• [About this exercise] Report each line of the entries that includes "html" by copying it.

• [Data]
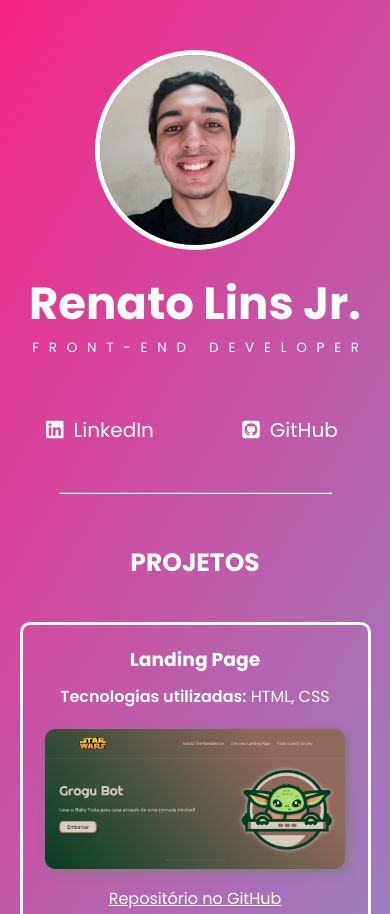
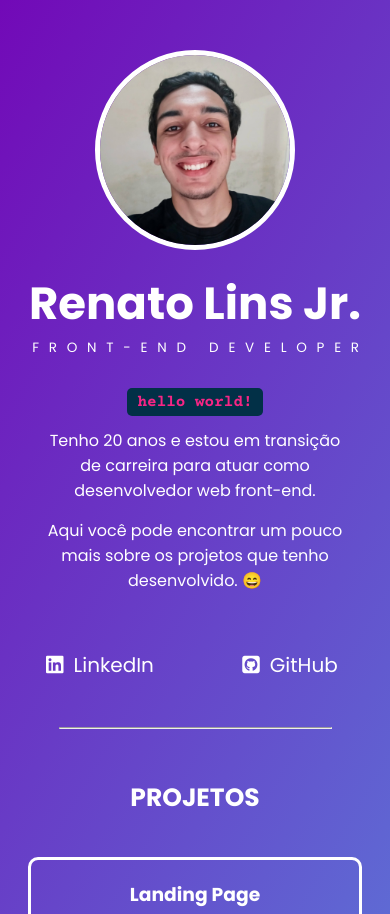
Before and after one commit to jucox/portfolio, a plain HTML site: page index.html in a window 390 px wide. Shown: the top 914 px of the page. Drawn offline with nearby package versions, Linux system fonts and the light colour scheme.

Commit message:
responsiveness fixed

```diff
--- a/index.html
+++ b/index.html
@@ -18,11 +18,11 @@
                     <h3>FRONT-END DEVELOPER</h3>
                 </div>
             </div>
-            <!-- <div class="about">
+            <div class="about">
                 <code>hello world!</code>
                 <p>Tenho 20 anos e estou em transição de carreira para atuar como desenvolvedor web front-end.</p>
-                <p>Aqui você pode encontrar um pouco mais sobre minhas experiências e projetos que tenho desenvolvido</p>
-            </div> -->
+                <p>Aqui você pode encontrar um pouco mais sobre os projetos que tenho desenvolvido. &#128516</p>
+            </div>
             <div class="social-medias">
                 <div>
                     <i class="fa-brands fa-linkedin"></i>
--- a/style.css
+++ b/style.css
@@ -10,7 +10,7 @@
 body {
     width: 100%;
     min-height: 100vh;
-    background: linear-gradient(120deg, #F72585 0%, #4CC9F0 100%);
+    Background: linear-gradient(120deg, #7209b7 0%, #4cc9f0 100%);
     display: flex;
     justify-content: center;
     align-items: center;
@@ -57,10 +57,11 @@ body {
     font-size: 17px;
 }
 
-/* .about {
+.about {
     color: #FFF;
     margin-top: 30px;
     text-align: center;
+    width: 80%;
 }
 
 .about code {
@@ -70,7 +71,12 @@ body {
     background-color: #023047;
     border-radius: 5px;
     padding: 5px 10px;
-} */
+}
+
+.about p {
+    margin-top: 15px;
+    width: 100%;
+}
 
 .social-medias {
     display: flex;
@@ -115,9 +121,8 @@ hr {
     display: flex;
     flex-direction: column;
     align-items: center;
-
     margin: 50px auto;
-    width: 100%;
+    width: 90%;
 }
 
 .projects-section h2 {
@@ -141,16 +146,19 @@ hr {
     gap: 10px;
     border: 3px solid #FFF;
     border-radius: 10px;
-    width: 90%;
+    max-width: 550px;
+    width: 95%;
     padding: 20px;
 }
 
 .project h3 {
     color: #FFF;
+    text-align: center;
 }
 
 .project p {
     color: #FFF;
+    max-width: 500px;
 }
 
 .project p strong {
@@ -158,7 +166,7 @@ hr {
 }
 
 .project img {
-    width: 500px;
+    width: 100%;
     border-radius: 10px;
     margin-top: 10px;
     box-shadow: 3px 3px 10px rgb(126, 126, 126);
```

• [Response to this exercise]
Before and after one commit to jucox/portfolio, a plain HTML site: page index.html in a window 390 px wide. Shown: the top 914 px of the page. Drawn offline with nearby package versions, Linux system fonts and the light colour scheme.
--- a/index.html
+++ b/index.html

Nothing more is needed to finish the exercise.